■ GOAL OF THE EXERCISE
From the entries that follow, report every line in which "this" occurs.
____________________
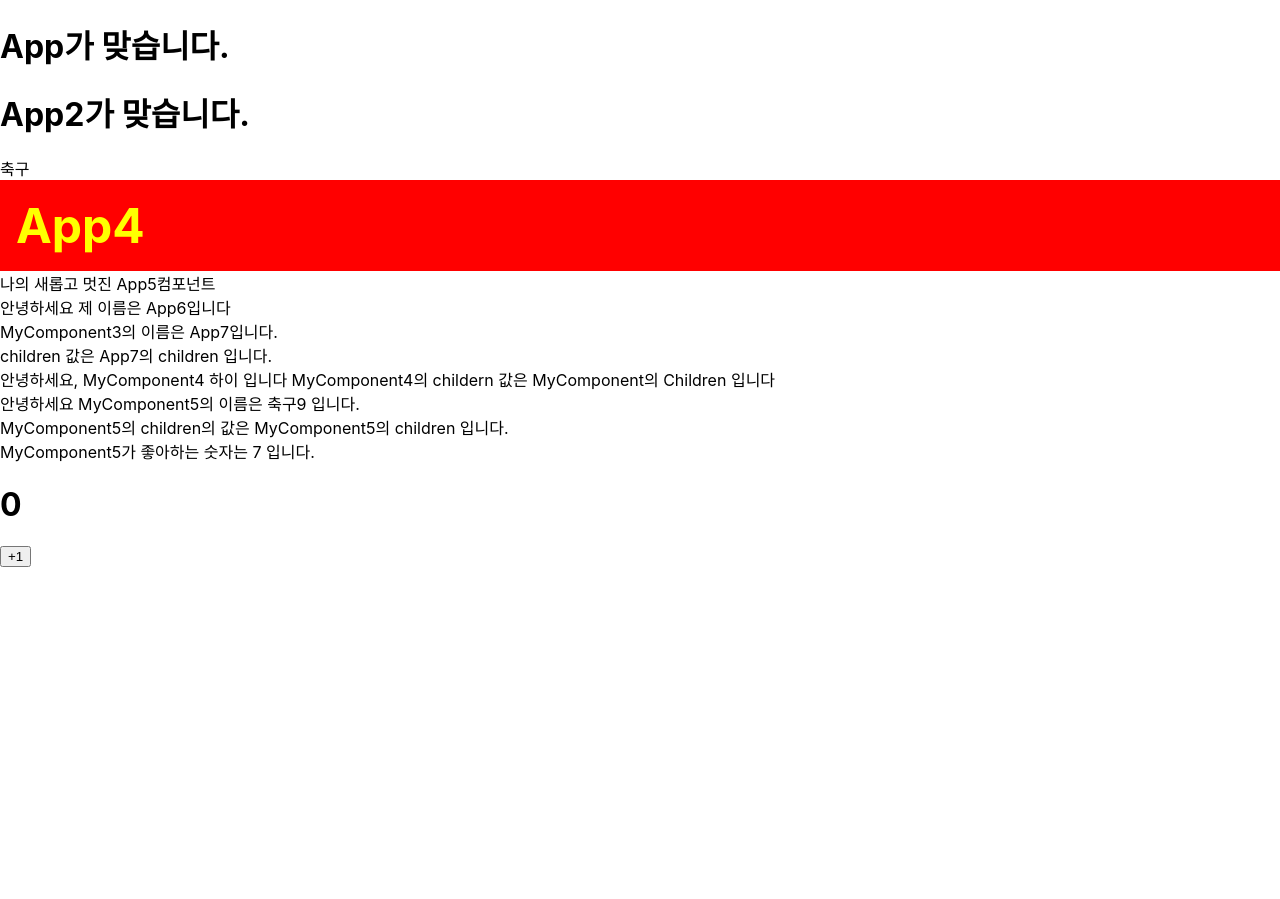
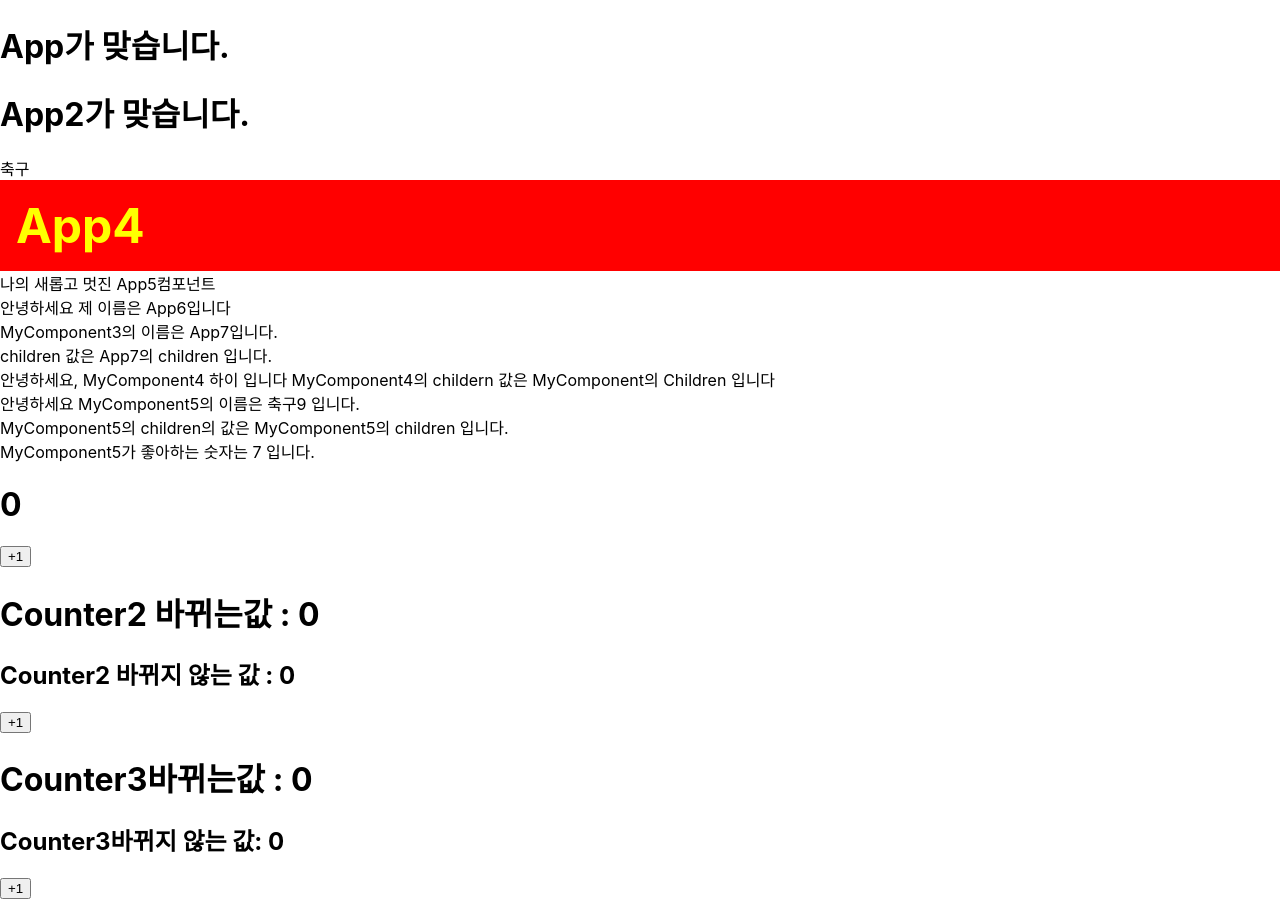
Before and after one commit to ohoCoding/React_Study, a React (Create React App) app: page / in a window 1280 px wide. Before the commit the page ends 800 px from the top, so only its background shows below. Built offline with nearby package versions, Linux system fonts and the light colour scheme.

Commit message:
SixthCommit_ReactStudy_state 객체 안에 여러값 있을때 활용

```diff
--- /dev/null
+++ b/src/App11.js
@@ -0,0 +1,7 @@
+import React from 'react';
+import Counter2 from './Counter2';
+
+const App11 = () => {
+    return <Counter2/>;
+};
+export default App11;
--- /dev/null
+++ b/src/App12.js
@@ -0,0 +1,7 @@
+import React from 'react';
+import Counter3 from './Counter3';
+
+const App12 = () => {
+    return <Counter3/>;
+}
+export default App12;
--- /dev/null
+++ b/src/Counter2.js
@@ -0,0 +1,30 @@
+import React, {Component} from 'react';
+
+class Counter2 extends Component {
+    constructor(props) {    // 컴포넌트의 생성자 메서드
+        super(props)       // 클래스형 컴포넌트에서 costructor를 작성할 때 반드시 super(props) 호출
+                            // 이 함수가 호출되면 현재 클래스형 컴포넌트가 상속받고 있는 Component클래스가 지닌 생성자 함수 호출
+            //state 초기값 설정
+            this.state = {
+                Counter2number: 0,
+                fixedNumber: 0
+            };
+    }
+    render() {
+        const { Counter2number , fixedNumber } = this.state; //state를 조회할 때 this.state로 조회
+        return(
+            <div>
+                <h1> Counter2 바뀌는값 : {Counter2number} </h1>
+                <h2> Counter2 바뀌지 않는 값 : {fixedNumber} </h2>
+                <button
+                  //onClick을 통해 버튼이 클릭되었을 때 호출할 함수를 지정
+                  onClick = {() => {
+                      //this.setState를 사용해 state에 새로운 값을 넣을 수 있다
+                      this.setState({ Counter2number: Counter2number+1});
+                  }}
+                > +1 </button>
+            </div>
+        );
+    }
+}
+export default Counter2;
--- /dev/null
+++ b/src/Counter3.js
@@ -0,0 +1,26 @@
+import React, { Component } from 'react';
+
+class Counter3 extends Component {
+    //construcotr 메서드를 사용하지 않고도 state 초기값 설정 가능
+    state = {
+        Counter3number: 0,
+        Counter3fiexdNumber: 0
+    };
+    render(){
+        const { Counter3number, Counter3fiexdNumber } = this.state; // state를 조회할 때 this.stat로 조회
+        return(
+            <div>
+                <h1> Counter3바뀌는값 : {Counter3number} </h1>
+                <h2> Counter3바뀌지 않는 값: {Counter3fiexdNumber} </h2>
+                <button
+                  //onClick을 통해 버튼이 클릭되었을 때 호출할 함수를 지정
+                  onClick = {() => {
+                      //this.setState를 사용해 state에 새로운 값을 넣을 수 있다
+                      this.setState({ Counter3number: Counter3number+1});
+                  }}
+                > +1 </button>
+            </div>
+        );
+    }
+}
+export default Counter3;
--- a/src/index.js
+++ b/src/index.js
@@ -11,7 +11,9 @@ import App6 from './App6';
 import App7 from './App7';
 import App8 from './App8';
 import App9 from './App9';
-import App10 from './APP10';
+import App10 from './App10';
+import App11 from './App11';
+import App12 from './App12';
 ReactDOM.render(  //컴포넌트를 페이지에 렌더링하는 역할
   <React.StrictMode>
     <App />
@@ -24,6 +26,8 @@ ReactDOM.render(  //컴포넌트를 페이지에 렌더링하는 역할
     <App8 />
     <App9 />
     <App10 />
+    <App11 />
+    <App12 />
   </React.StrictMode>,
   //
   document.getElementById('root')
```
____________________
■ SOLVED EXERCISE
+            this.state = {
+        const { Counter2number , fixedNumber } = this.state; //state를 조회할 때 this.state로 조회
+                      //this.setState를 사용해 state에 새로운 값을 넣을 수 있다
+                      this.setState({ Counter2number: Counter2number+1});
+        const { Counter3number, Counter3fiexdNumber } = this.state; // state를 조회할 때 this.stat로 조회
+                      //this.setState를 사용해 state에 새로운 값을 넣을 수 있다
+                      this.setState({ Counter3number: Counter3number+1});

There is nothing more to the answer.